Division of Research Spotlight
The Kaiser Permanente Division of Research conducts, publishes, and disseminates epidemiologic and health services research to improve the health and medical care of Kaiser Permanente members and society at large. We seek to understand the determinants of illness and well-being, and to improve the quality and cost-effectiveness of health care. Currently, DOR’s 550-plus staff is working on more than 350 epidemiological and health services research projects.
A large multi-hospital analysis found that early antibiotics in sepsis patients resulted in improved health outcomes for them without posing unintended consequences for others, such as expanding overall antibiotic use or worsening antibiotic resistance.
A large Kaiser Permanente analysis of COVID-19 patients confirms the value of vaccination, finding higher rates of hospitalization and advanced medical care for COVID-19 patients who were unvaccinated, were vaccinated but not boosted, or who had an additional health condition such as obesity or heart disease.
Kaiser Permanente research scientist and physician is helping to change the way pulmonary and critical care are provided.
A clinical decision support tool developed with predictive analytics could lead to more consistent patient preparation for elective surgery and reduce complications, according to Kaiser Permanente research published Nov. 10 in Annals of Surgery.
Kaiser Permanente study found Black patients as well as patients who had obesity, liver disease, or sepsis or other signs of infection were among those more likely to be at high risk for a blood clot.
Even if emergency personnel were able to use the best stroke assessment tool available, most patients taken directly by ambulance to a comprehensive stroke center could have been treated at a primary stroke center instead, a new Kaiser Permanente study suggests.
COVID-19 patients who are not hospitalized are at low risk of developing blood clots and should not routinely be prescribed blood thinners, a new Kaiser Permanente research letter suggests.
A sophisticated system that analyzes electronic data about hospital patients, identifies those at risk of deteriorating, and issues an alert to a centralized team of specially trained nurses resulted in a lower mortality rate, Kaiser Permanente researchers reported in the New England Journal of Medicine.
Kaiser Permanente study is the first to compare early telehealth approach to early in-person follow-up to prevent hospital readmissions.

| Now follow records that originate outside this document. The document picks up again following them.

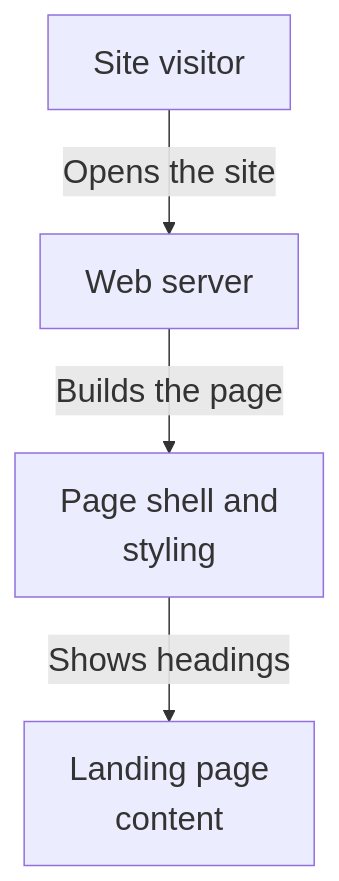
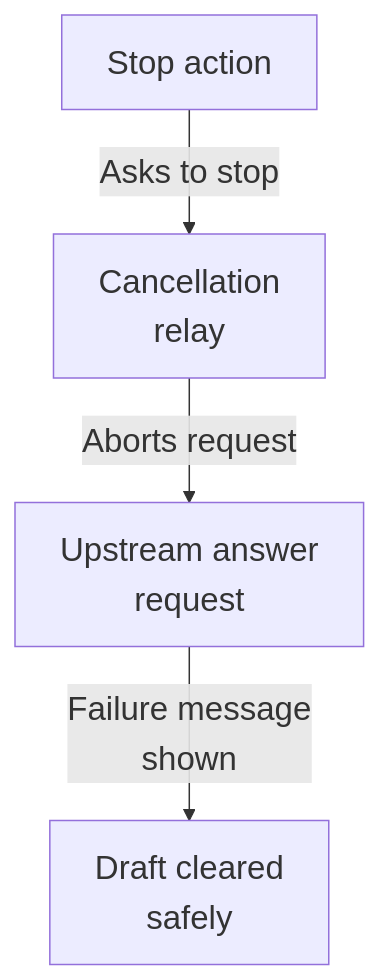
One commit to Justin-Mendoza/Afterclass changed the third of 4 diagrams in maps/frontend/README.md. Above: the diagram before and after it, drawn with Mermaid. The commit also changed other lines of this file and 85 other files, not shown here.

````diff
--- a/maps/frontend/README.md
+++ b/maps/frontend/README.md
@@ -23,11 +97,11 @@
 ```mermaid
 %%{init: {"themeVariables": {"fontSize": "22px"}}}%%
 flowchart TD
-  n0["Site visitor"]
-  n1["Web server"]
-  n2["Page shell and<br/>styling"]
-  n3["Landing page<br/>content"]
-  n0 -->|"Opens the site"| n1
-  n1 -->|"Builds the page"| n2
-  n2 -->|"Shows headings"| n3
+  n0["Stop action"]
+  n1["Cancellation<br/>relay"]
+  n2["Upstream answer<br/>request"]
+  n3["Draft cleared<br/>safely"]
+  n0 -->|"Asks to stop"| n1
+  n1 -->|"Aborts request"| n2
+  n2 -->|"Failure message<br/>shown"| n3
 ```
````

The new Kaiser Permanente study findings support previous research that suggests fear of contracting the novel coronavirus in a medical setting may have kept people from receiving critically needed medical care.